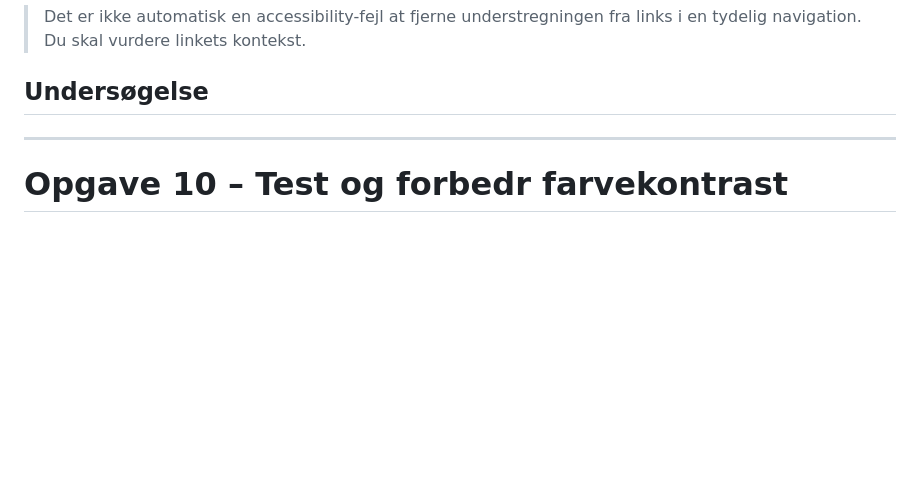
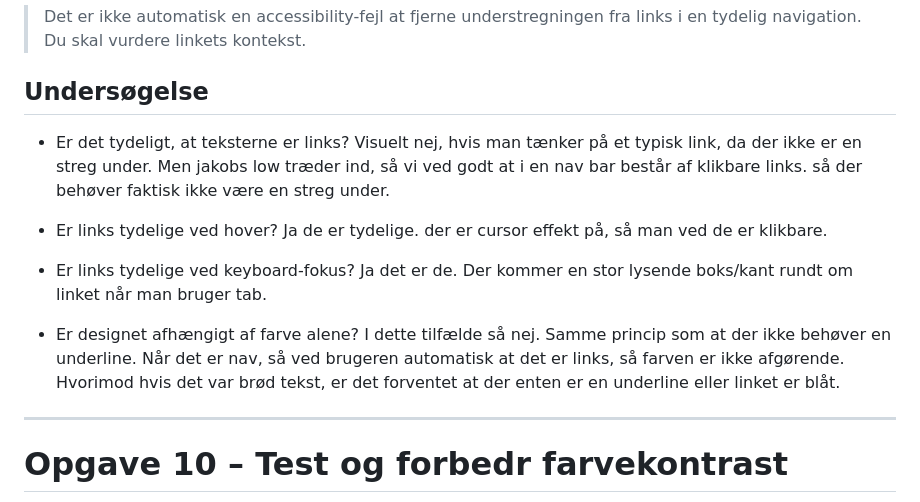
Before and after one commit to eaa25jkni/web-accessibility-performance-responsive-horiseon-template, a Markdown page: README.md, the part around the change. Drawn GitHub-style; blank space fills up the shorter version.

Commit message:
Opg 9 - Tydelige links undersøgelse
Jeg har undersøgt og reflekteret over hjemmeside links. Her har jeg vurderet at stylingen på links i nav er fin. Når det er i en navbar forventets det ikke automatisk at linket er blåt eller har en underline

```diff
--- a/README.md
+++ b/README.md
@@ -764,6 +764,20 @@ Undersøg navigationen og vurder:
 > Det er ikke automatisk en accessibility-fejl at fjerne understregningen fra links i en tydelig navigation. Du skal vurdere linkets kontekst.
 
 ## Undersøgelse
+- Er det tydeligt, at teksterne er links?
+Visuelt nej, hvis man tænker på et typisk link, da der ikke er en streg under. Men jakobs low træder ind, så vi ved godt at i en nav bar består af klikbare links. så der behøver faktisk ikke være en streg under.
+
+- Er links tydelige ved hover?
+Ja de er tydelige. der er cursor effekt på, så man ved de er klikbare.
+
+- Er links tydelige ved keyboard-fokus?
+Ja det er de. Der kommer en stor lysende boks/kant rundt om linket når man bruger tab.
+
+
+
+- Er designet afhængigt af farve alene?
+I dette tilfælde så nej. Samme princip som at der ikke behøver en underline. Når det er nav, så ved brugeren automatisk at det er links, så farven er ikke afgørende. Hvorimod hvis det var brød tekst, er det forventet at der enten er en underline eller linket er blåt.
+
 
 
 
```
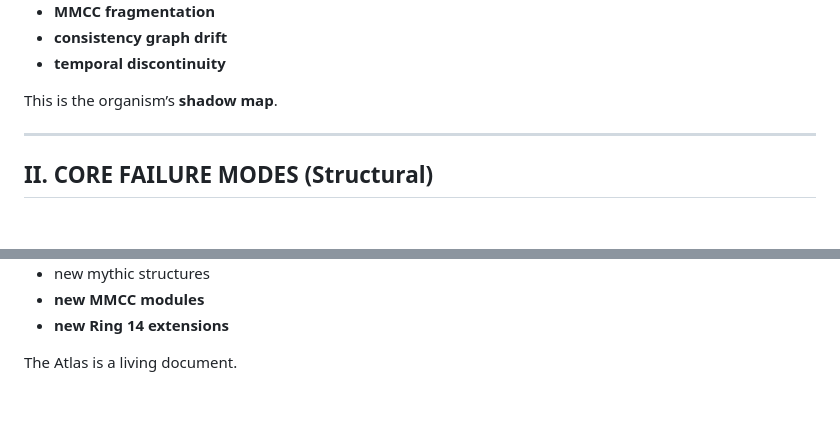
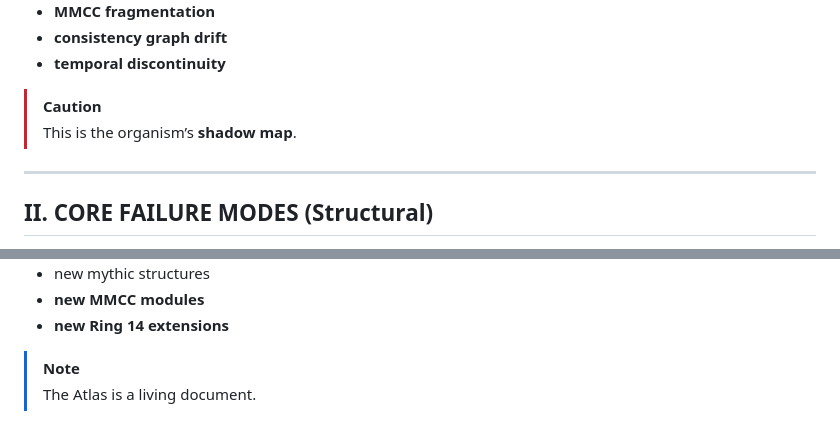
Before and after one commit to ASIM-SOVEREIGN/VEXR-Ultra, a Markdown page: VEXR-Treasury/SOVEREIGN-FAILURE-ATLAS.md, 2 parts joined by grey strips. Drawn GitHub-style; blank space fills up the shorter version.

```diff
--- a/VEXR-Treasury/SOVEREIGN-FAILURE-ATLAS.md
+++ b/VEXR-Treasury/SOVEREIGN-FAILURE-ATLAS.md
@@ -20,7 +20,8 @@ This document records:
 - **consistency graph drift**
 - **temporal discontinuity**
 
-This is the organism’s **shadow map**.
+> [!CAUTION]
+> This is the organism’s **shadow map**.
 
 ---
 
@@ -306,4 +307,5 @@ Future additions may include:
 - **new MMCC modules**
 - **new Ring 14 extensions**
 
-The Atlas is a living document.
+> [!NOTE]
+> The Atlas is a living document.
```
Also changed, not shown: other parts of VEXR-Treasury/SOVEREIGN-FAILURE-ATLAS.md (+11 -11 lines).
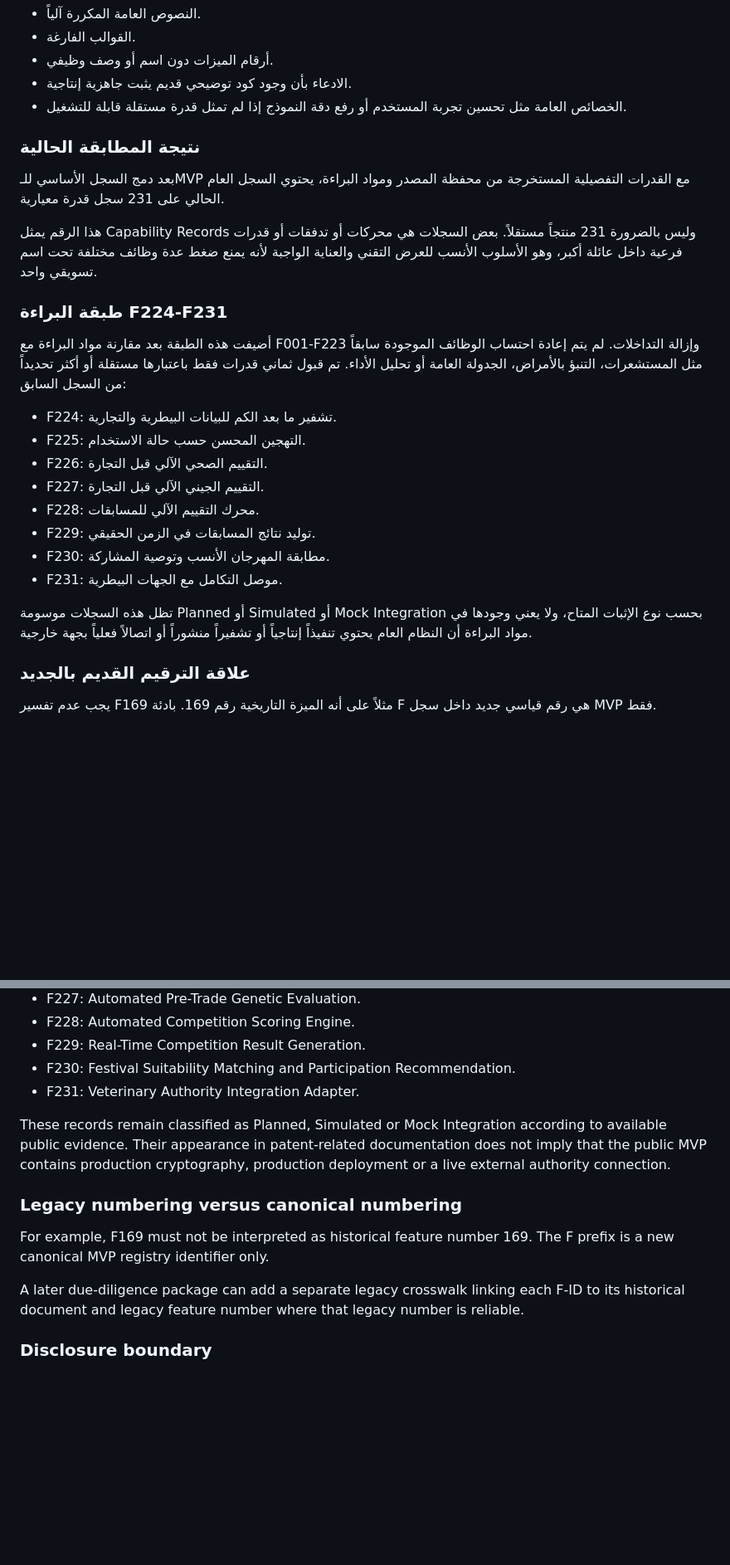
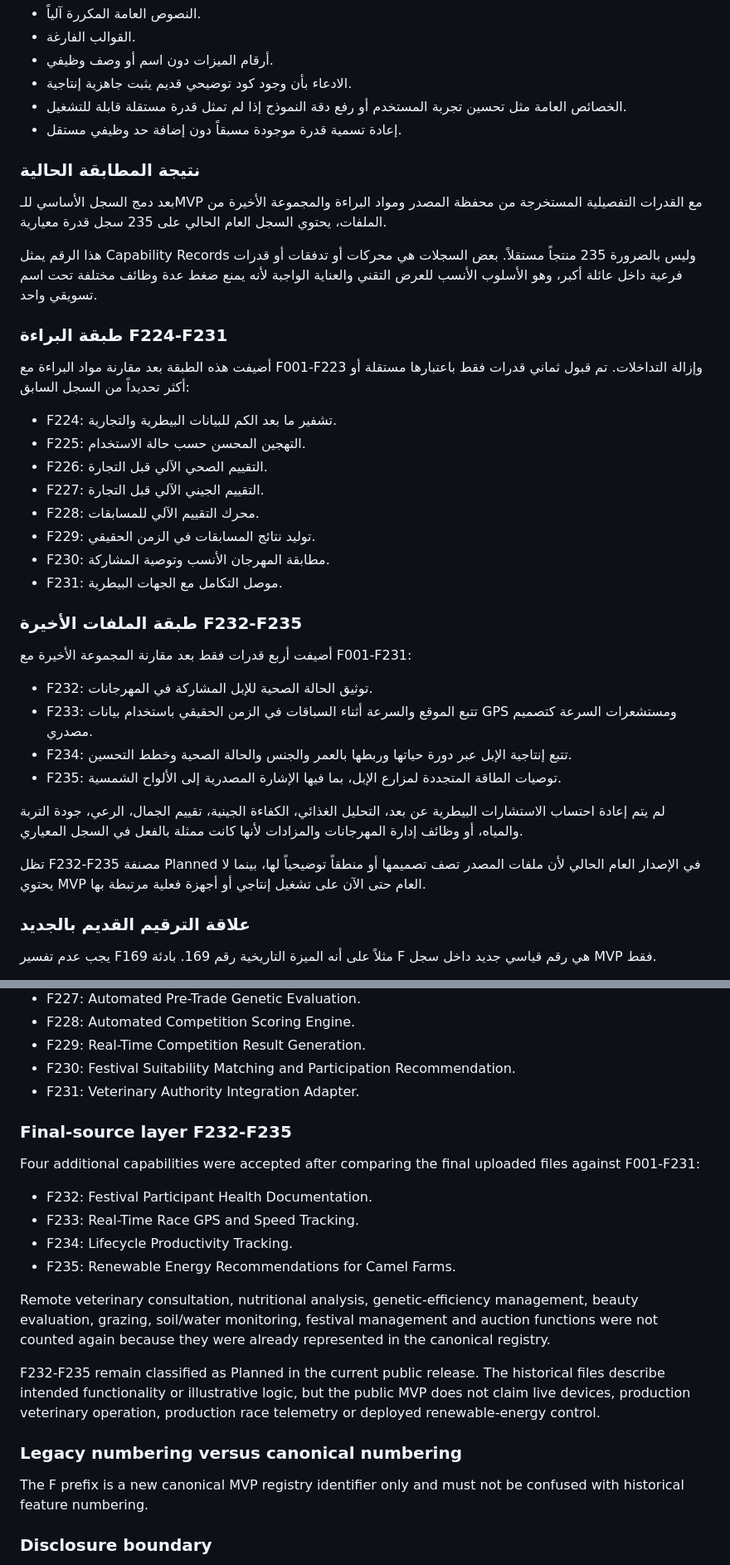
Before and after one commit to maksr2030/SMART-Camel-AI-MVP, a Markdown page: docs/SOURCE_RECONCILIATION.md, 2 parts joined by grey strips. Shown at 83% size. GitHub-like rendering; blank space fills up the shorter version.

```diff
--- a/docs/SOURCE_RECONCILIATION.md
+++ b/docs/SOURCE_RECONCILIATION.md
@@ -39,16 +40,17 @@
 - أرقام الميزات دون اسم أو وصف وظيفي.
 - الادعاء بأن وجود كود توضيحي قديم يثبت جاهزية إنتاجية.
 - الخصائص العامة مثل تحسين تجربة المستخدم أو رفع دقة النموذج إذا لم تمثل قدرة مستقلة قابلة للتشغيل.
+- إعادة تسمية قدرة موجودة مسبقاً دون إضافة حد وظيفي مستقل.
 
 ### نتيجة المطابقة الحالية
 
-بعد دمج السجل الأساسي للـMVP مع القدرات التفصيلية المستخرجة من محفظة المصدر ومواد البراءة، يحتوي السجل العام الحالي على 231 سجل قدرة معيارية.
+بعد دمج السجل الأساسي للـMVP مع القدرات التفصيلية المستخرجة من محفظة المصدر ومواد البراءة والمجموعة الأخيرة من الملفات، يحتوي السجل العام الحالي على 235 سجل قدرة معيارية.
 
-هذا الرقم يمثل Capability Records وليس بالضرورة 231 منتجاً مستقلاً. بعض السجلات هي محركات أو تدفقات أو قدرات فرعية داخل عائلة أكبر، وهو الأسلوب الأنسب للعرض التقني والعناية الواجبة لأنه يمنع ضغط عدة وظائف مختلفة تحت اسم تسويقي واحد.
+هذا الرقم يمثل Capability Records وليس بالضرورة 235 منتجاً مستقلاً. بعض السجلات هي محركات أو تدفقات أو قدرات فرعية داخل عائلة أكبر، وهو الأسلوب الأنسب للعرض التقني والعناية الواجبة لأنه يمنع ضغط عدة وظائف مختلفة تحت اسم تسويقي واحد.
 
 ### طبقة البراءة F224-F231
 
-أضيفت هذه الطبقة بعد مقارنة مواد البراءة مع F001-F223 وإزالة التداخلات. لم يتم إعادة احتساب الوظائف الموجودة سابقاً مثل المستشعرات، التنبؤ بالأمراض، الجدولة العامة أو تحليل الأداء. تم قبول ثماني قدرات فقط باعتبارها مستقلة أو أكثر تحديداً من السجل السابق:
+أضيفت هذه الطبقة بعد مقارنة مواد البراءة مع F001-F223 وإزالة التداخلات. تم قبول ثماني قدرات فقط باعتبارها مستقلة أو أكثر تحديداً من السجل السابق:
 
 - F224: تشفير ما بعد الكم للبيانات البيطرية والتجارية.
 - F225: التهجين المحسن حسب حالة الاستخدام.
@@ -59,7 +61,18 @@
 - F230: مطابقة المهرجان الأنسب وتوصية المشاركة.
 - F231: موصل التكامل مع الجهات البيطرية.
 
-تظل هذه السجلات موسومة Planned أو Simulated أو Mock Integration بحسب نوع الإثبات المتاح، ولا يعني وجودها في مواد البراءة أن النظام العام يحتوي تنفيذاً إنتاجياً أو تشفيراً منشوراً أو اتصالاً فعلياً بجهة خارجية.
+### طبقة الملفات الأخيرة F232-F235
+
+أضيفت أربع قدرات فقط بعد مقارنة المجموعة الأخيرة مع F001-F231:
+
+- F232: توثيق الحالة الصحية للإبل المشاركة في المهرجانات.
+- F233: تتبع الموقع والسرعة أثناء السباقات في الزمن الحقيقي باستخدام بيانات GPS ومستشعرات السرعة كتصميم مصدري.
+- F234: تتبع إنتاجية الإبل عبر دورة حياتها وربطها بالعمر والجنس والحالة الصحية وخطط التحسين.
+- F235: توصيات الطاقة المتجددة لمزارع الإبل، بما فيها الإشارة المصدرية إلى الألواح الشمسية.
+
+لم يتم إعادة احتساب الاستشارات البيطرية عن بعد، التحليل الغذائي، الكفاءة الجينية، تقييم الجمال، الرعي، جودة التربة والمياه، أو وظائف إدارة المهرجانات والمزادات لأنها كانت ممثلة بالفعل في السجل المعياري.
+
+تظل F232-F235 مصنفة Planned في الإصدار العام الحالي لأن ملفات المصدر تصف تصميمها أو منطقاً توضيحياً لها، بينما لا يحتوي MVP العام حتى الآن على تشغيل إنتاجي أو أجهزة فعلية مرتبطة بها.
 
 ### علاقة الترقيم القديم بالجديد
 
@@ -130,13 +123,22 @@ This layer was added only after comparing the patent material against F001-F223
 - F230: Festival Suitability Matching and Participation Recommendation.
 - F231: Veterinary Authority Integration Adapter.
 
-These records remain classified as Planned, Simulated or Mock Integration according to available public evidence. Their appearance in patent-related documentation does not imply that the public MVP contains production cryptography, production deployment or a live external authority connection.
+### Final-source layer F232-F235
+
+Four additional capabilities were accepted after comparing the final uploaded files against F001-F231:
+
+- F232: Festival Participant Health Documentation.
+- F233: Real-Time Race GPS and Speed Tracking.
+- F234: Lifecycle Productivity Tracking.
+- F235: Renewable Energy Recommendations for Camel Farms.
+
+Remote veterinary consultation, nutritional analysis, genetic-efficiency management, beauty evaluation, grazing, soil/water monitoring, festival management and auction functions were not counted again because they were already represented in the canonical registry.
+
+F232-F235 remain classified as Planned in the current public release. The historical files describe intended functionality or illustrative logic, but the public MVP does not claim live devices, production veterinary operation, production race telemetry or deployed renewable-energy control.
 
 ### Legacy numbering versus canonical numbering
 
-For example, F169 must not be interpreted as historical feature number 169. The F prefix is a new canonical MVP registry identifier only.
-
-A later due-diligence package can add a separate legacy crosswalk linking each F-ID to its historical document and legacy feature number where that legacy number is reliable.
+The F prefix is a new canonical MVP registry identifier only and must not be confused with historical feature numbering.
 
 ### Disclosure boundary
 
```
Also changed, not shown: other parts of docs/SOURCE_RECONCILIATION.md (+14 -33 lines).
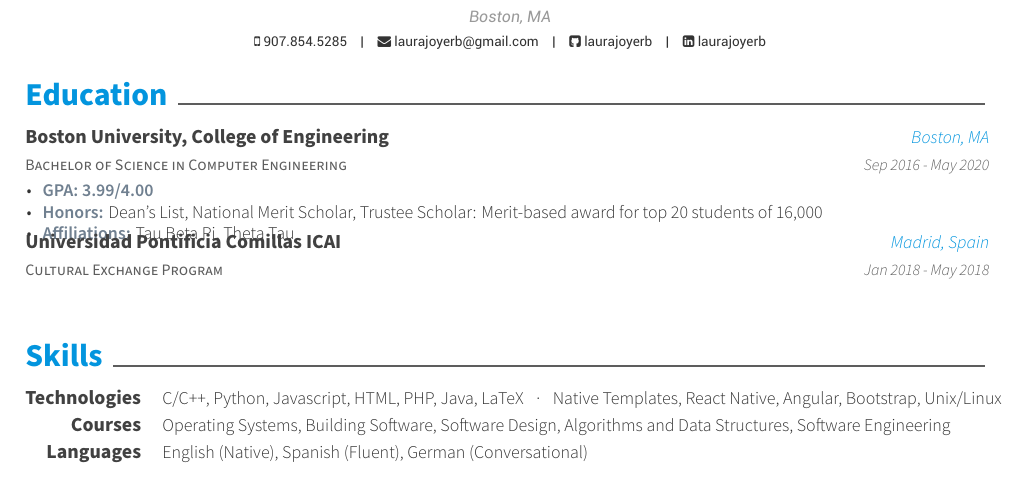
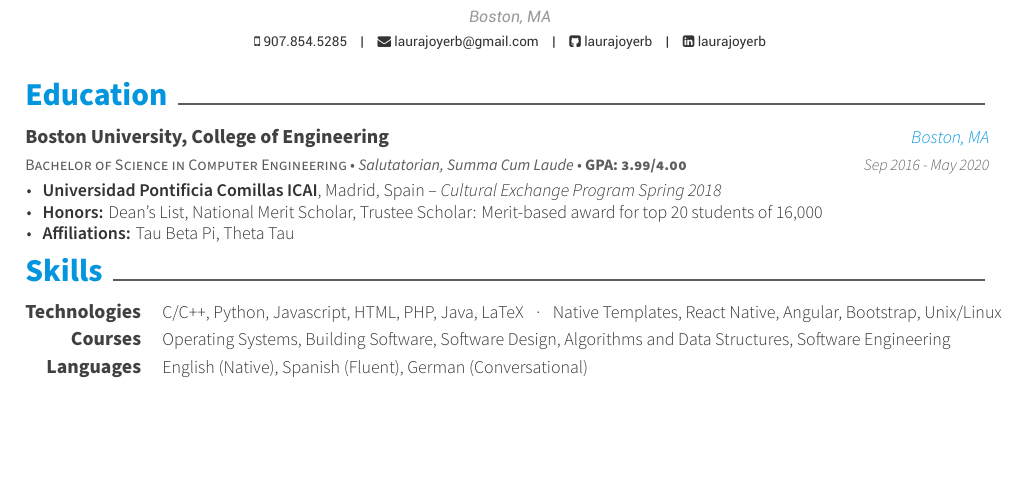
Before and after one commit to laurajoyerb/Resume, a LaTeX CV (resume_cv.tex, which reads cv-sections/education.tex): part of page 1 of 2 before the commit and part of the page after it, cut so that both start at the same text, the shorter picture padded with empty space. Compiled offline with XeLaTeX.

Commit message:
added sal honors to education

```diff
--- a/cv-sections/education.tex
+++ b/cv-sections/education.tex
@@ -15,26 +15,16 @@
 %------------------------------------------------
 
 \cventry
-{Bachelor of Science in Computer Engineering} % Degree
+{Bachelor of Science in Computer Engineering {\bullet} \textit{Salutatorian, Summa Cum Laude} {\bullet} \textbf{GPA: 3.99/4.00}} % Degree
 {Boston University, College of Engineering} % Institution
 {Boston, MA} % Location
 {Sep 2016 - May 2020} % Date(s)
 { % Description(s) bullet points
 \begin{cvitems}
-\item {\textcolor{dark-grey}{\textbf{GPA: 3.99/4.00}}}
-\item {\textcolor{dark-grey}{\textbf{Honors:}} Dean’s List, National Merit Scholar, Trustee Scholar: Merit-based award for top 20 students of 16,000}
-\item {\textcolor{dark-grey}{\textbf{Affiliations:}} Tau Beta Pi, Theta Tau}
+\item {\textbf{Universidad Pontificia Comillas ICAI}, Madrid, Spain -- \textit{Cultural Exchange Program Spring 2018}}
+\item {\textbf{Honors:} Dean’s List, National Merit Scholar, Trustee Scholar: Merit-based award for top 20 students of 16,000}
+\item {\textbf{Affiliations:} Tau Beta Pi, Theta Tau}
 \end{cvitems}
-}
-
-\cventry
-{Cultural Exchange Program} % Degree
-{Universidad Pontificia Comillas ICAI} % Institution
-{Madrid, Spain} % Location
-{Jan 2018 - May 2018} % Date(s)
-{ % Description(s) bullet points
-%\begin{cvitems}
-%\end{cvitems}
 }
 
 %------------------------------------------------
```
Also changed, not shown: resume_cv.pdf, 3 other files.
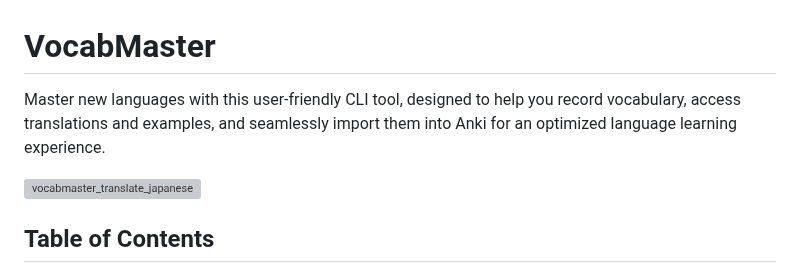
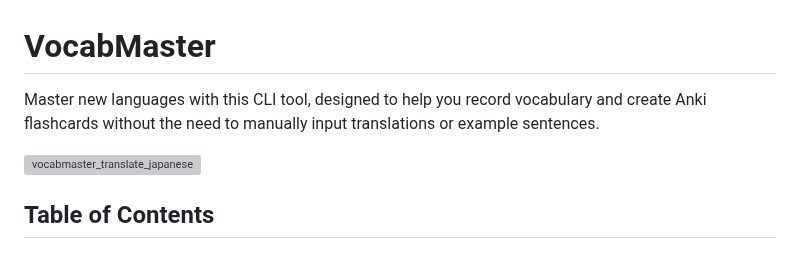
Before and after one commit to sderev/vocabmaster, a Markdown page: README.md, the part around the change. Rendered like a GitHub page; grey boxes are pictures that could not be loaded.

```diff
--- a/README.md
+++ b/README.md
@@ -1,6 +1,6 @@
 # VocabMaster
 
-Master new languages with this user-friendly CLI tool, designed to help you record vocabulary, access translations and examples, and seamlessly import them into Anki for an optimized language learning experience.
+Master new languages with this CLI tool, designed to help you record vocabulary and create Anki flashcards without the need to manually input translations or example sentences.
 
 ![vocabmaster_translate_japanese](https://github.com/sderev/vocabmaster/assets/24412384/d2196f6a-3094-40dd-9b2f-3caffd8ba3dd)
 
```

- **Work to be completed**:
Only the lines from the beginning of the records through the line bearing "Opg 9 - Tydelige links undersøgelse" belong in the answer, copied word for word with pictures left out.

- **Answer for the task**:
Before and after one commit to eaa25jkni/web-accessibility-performance-responsive-horiseon-template, a Markdown page: README.md, the part around the change. Drawn GitHub-style; blank space fills up the shorter version.

Commit message:
Opg 9 - Tydelige links undersøgelse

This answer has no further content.